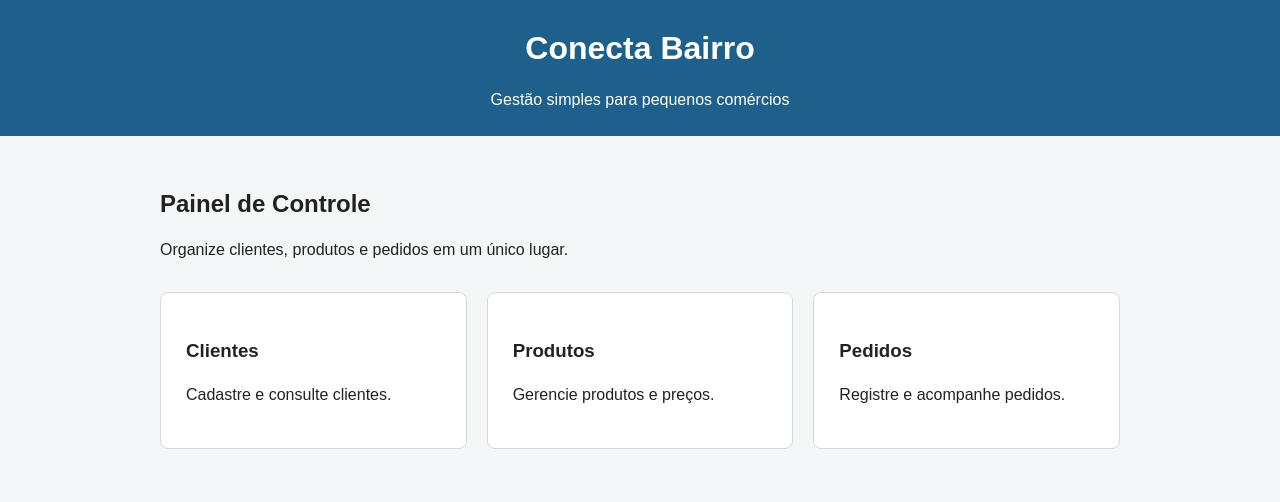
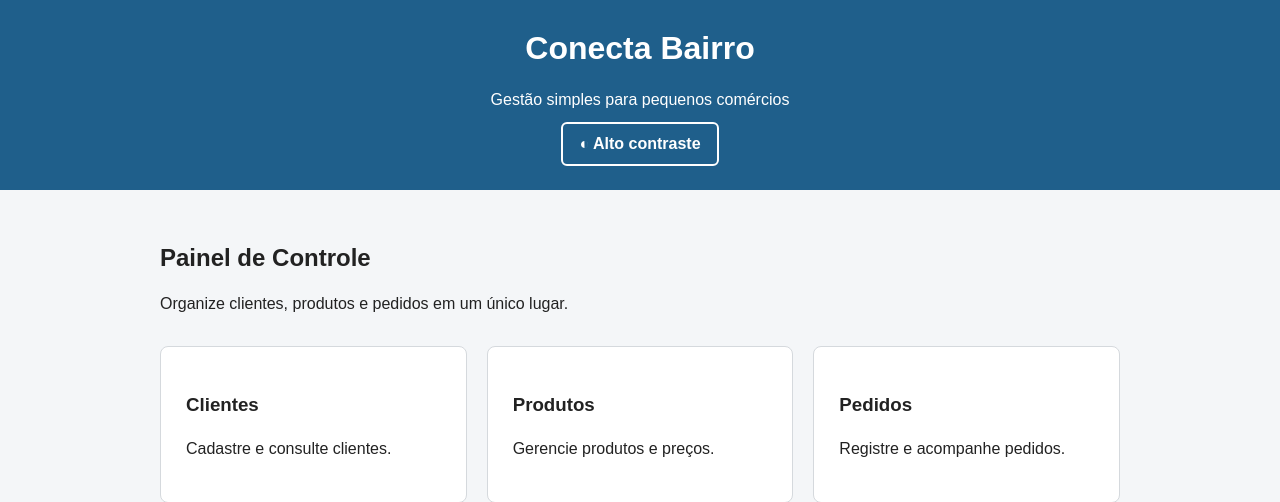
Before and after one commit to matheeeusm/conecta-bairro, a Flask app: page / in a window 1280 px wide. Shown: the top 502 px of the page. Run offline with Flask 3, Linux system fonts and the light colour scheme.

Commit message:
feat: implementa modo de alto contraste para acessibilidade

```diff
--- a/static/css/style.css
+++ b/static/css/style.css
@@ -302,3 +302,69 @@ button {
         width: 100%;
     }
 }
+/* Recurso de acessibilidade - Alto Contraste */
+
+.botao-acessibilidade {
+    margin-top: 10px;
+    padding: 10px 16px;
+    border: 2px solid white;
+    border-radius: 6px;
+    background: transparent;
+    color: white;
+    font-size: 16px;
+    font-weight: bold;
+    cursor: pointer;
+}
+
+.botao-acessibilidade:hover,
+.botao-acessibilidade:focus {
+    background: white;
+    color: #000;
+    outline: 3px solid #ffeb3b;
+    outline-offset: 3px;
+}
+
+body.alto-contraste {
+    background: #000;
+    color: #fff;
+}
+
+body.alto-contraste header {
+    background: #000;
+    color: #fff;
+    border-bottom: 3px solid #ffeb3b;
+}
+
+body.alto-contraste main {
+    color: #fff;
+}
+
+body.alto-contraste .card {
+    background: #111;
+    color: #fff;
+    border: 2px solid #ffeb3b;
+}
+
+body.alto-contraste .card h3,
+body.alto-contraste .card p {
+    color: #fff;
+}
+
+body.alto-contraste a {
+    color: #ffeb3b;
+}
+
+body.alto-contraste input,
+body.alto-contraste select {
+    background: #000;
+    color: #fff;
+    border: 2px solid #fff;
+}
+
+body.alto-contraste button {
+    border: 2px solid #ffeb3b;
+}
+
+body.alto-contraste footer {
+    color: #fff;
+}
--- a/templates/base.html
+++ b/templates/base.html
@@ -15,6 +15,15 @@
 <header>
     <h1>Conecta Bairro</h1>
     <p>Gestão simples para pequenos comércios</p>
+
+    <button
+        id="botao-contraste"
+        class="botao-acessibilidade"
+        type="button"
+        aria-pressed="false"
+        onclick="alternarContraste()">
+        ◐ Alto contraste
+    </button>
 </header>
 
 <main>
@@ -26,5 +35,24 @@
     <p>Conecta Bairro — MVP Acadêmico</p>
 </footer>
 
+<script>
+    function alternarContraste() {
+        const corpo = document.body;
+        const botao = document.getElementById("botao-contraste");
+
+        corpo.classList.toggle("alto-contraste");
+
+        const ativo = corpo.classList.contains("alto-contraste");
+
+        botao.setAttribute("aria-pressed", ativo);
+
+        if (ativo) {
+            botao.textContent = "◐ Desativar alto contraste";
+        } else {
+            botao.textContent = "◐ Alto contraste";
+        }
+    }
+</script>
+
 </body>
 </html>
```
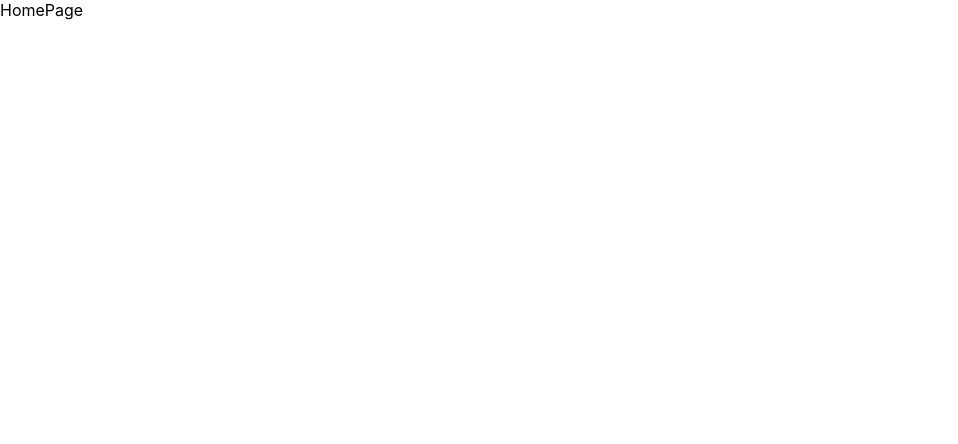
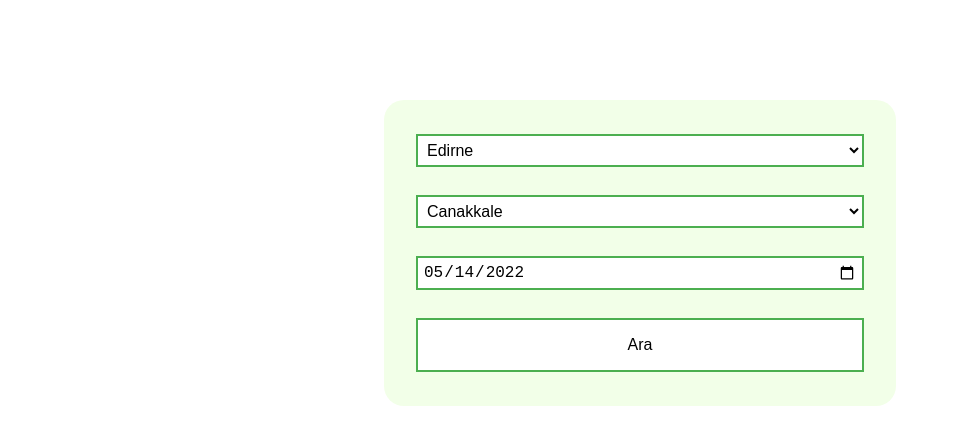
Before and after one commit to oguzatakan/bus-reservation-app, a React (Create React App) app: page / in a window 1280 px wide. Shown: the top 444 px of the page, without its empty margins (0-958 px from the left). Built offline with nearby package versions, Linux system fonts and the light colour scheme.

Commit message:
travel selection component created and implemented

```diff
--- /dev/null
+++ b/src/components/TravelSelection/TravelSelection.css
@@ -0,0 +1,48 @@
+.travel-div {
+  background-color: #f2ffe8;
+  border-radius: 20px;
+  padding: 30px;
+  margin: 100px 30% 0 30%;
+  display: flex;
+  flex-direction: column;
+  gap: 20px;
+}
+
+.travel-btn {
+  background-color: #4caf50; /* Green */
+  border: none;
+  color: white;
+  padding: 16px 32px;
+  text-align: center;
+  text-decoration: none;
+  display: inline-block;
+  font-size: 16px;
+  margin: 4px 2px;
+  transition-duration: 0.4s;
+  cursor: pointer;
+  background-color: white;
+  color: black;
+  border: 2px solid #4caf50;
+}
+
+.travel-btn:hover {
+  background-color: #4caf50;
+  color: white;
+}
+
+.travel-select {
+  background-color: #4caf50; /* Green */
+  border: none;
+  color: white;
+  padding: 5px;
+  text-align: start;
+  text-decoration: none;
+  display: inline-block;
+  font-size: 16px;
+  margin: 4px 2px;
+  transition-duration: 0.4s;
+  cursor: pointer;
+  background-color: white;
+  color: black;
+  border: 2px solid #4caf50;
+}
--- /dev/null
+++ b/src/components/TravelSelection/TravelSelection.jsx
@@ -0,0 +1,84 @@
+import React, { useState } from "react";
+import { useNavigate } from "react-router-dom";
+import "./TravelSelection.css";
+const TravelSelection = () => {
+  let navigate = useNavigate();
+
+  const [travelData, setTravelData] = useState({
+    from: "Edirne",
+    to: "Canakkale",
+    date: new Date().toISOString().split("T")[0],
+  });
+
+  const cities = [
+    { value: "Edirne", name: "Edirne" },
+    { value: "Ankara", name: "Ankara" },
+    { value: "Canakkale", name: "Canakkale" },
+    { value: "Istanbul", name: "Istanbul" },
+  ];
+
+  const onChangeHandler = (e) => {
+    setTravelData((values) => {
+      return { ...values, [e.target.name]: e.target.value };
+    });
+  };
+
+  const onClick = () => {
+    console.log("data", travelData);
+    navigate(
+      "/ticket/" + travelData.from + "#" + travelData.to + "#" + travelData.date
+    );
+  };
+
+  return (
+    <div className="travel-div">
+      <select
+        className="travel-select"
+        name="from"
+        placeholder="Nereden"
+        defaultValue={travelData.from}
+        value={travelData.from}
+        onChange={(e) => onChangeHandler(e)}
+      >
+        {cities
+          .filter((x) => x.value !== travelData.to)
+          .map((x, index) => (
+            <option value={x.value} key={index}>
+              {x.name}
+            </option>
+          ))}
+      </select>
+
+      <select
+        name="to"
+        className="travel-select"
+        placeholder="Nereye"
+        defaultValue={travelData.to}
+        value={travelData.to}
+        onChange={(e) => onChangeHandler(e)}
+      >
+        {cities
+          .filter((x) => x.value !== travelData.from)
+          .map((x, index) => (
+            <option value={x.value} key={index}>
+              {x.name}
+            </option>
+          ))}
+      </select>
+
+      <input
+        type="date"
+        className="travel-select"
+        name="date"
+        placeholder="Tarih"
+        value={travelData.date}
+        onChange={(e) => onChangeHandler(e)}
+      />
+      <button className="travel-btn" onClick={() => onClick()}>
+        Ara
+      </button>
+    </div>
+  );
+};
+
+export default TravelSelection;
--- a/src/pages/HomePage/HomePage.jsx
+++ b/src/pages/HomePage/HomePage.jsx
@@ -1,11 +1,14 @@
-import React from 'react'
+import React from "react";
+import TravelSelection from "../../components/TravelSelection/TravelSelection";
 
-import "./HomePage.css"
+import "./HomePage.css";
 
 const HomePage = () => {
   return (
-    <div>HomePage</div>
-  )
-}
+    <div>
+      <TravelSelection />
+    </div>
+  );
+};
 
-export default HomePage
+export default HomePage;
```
----
__Your goal__.
Reply with the number of lines in the preceding entries that contain "Before", and no other words.

__Solution to this task__.
2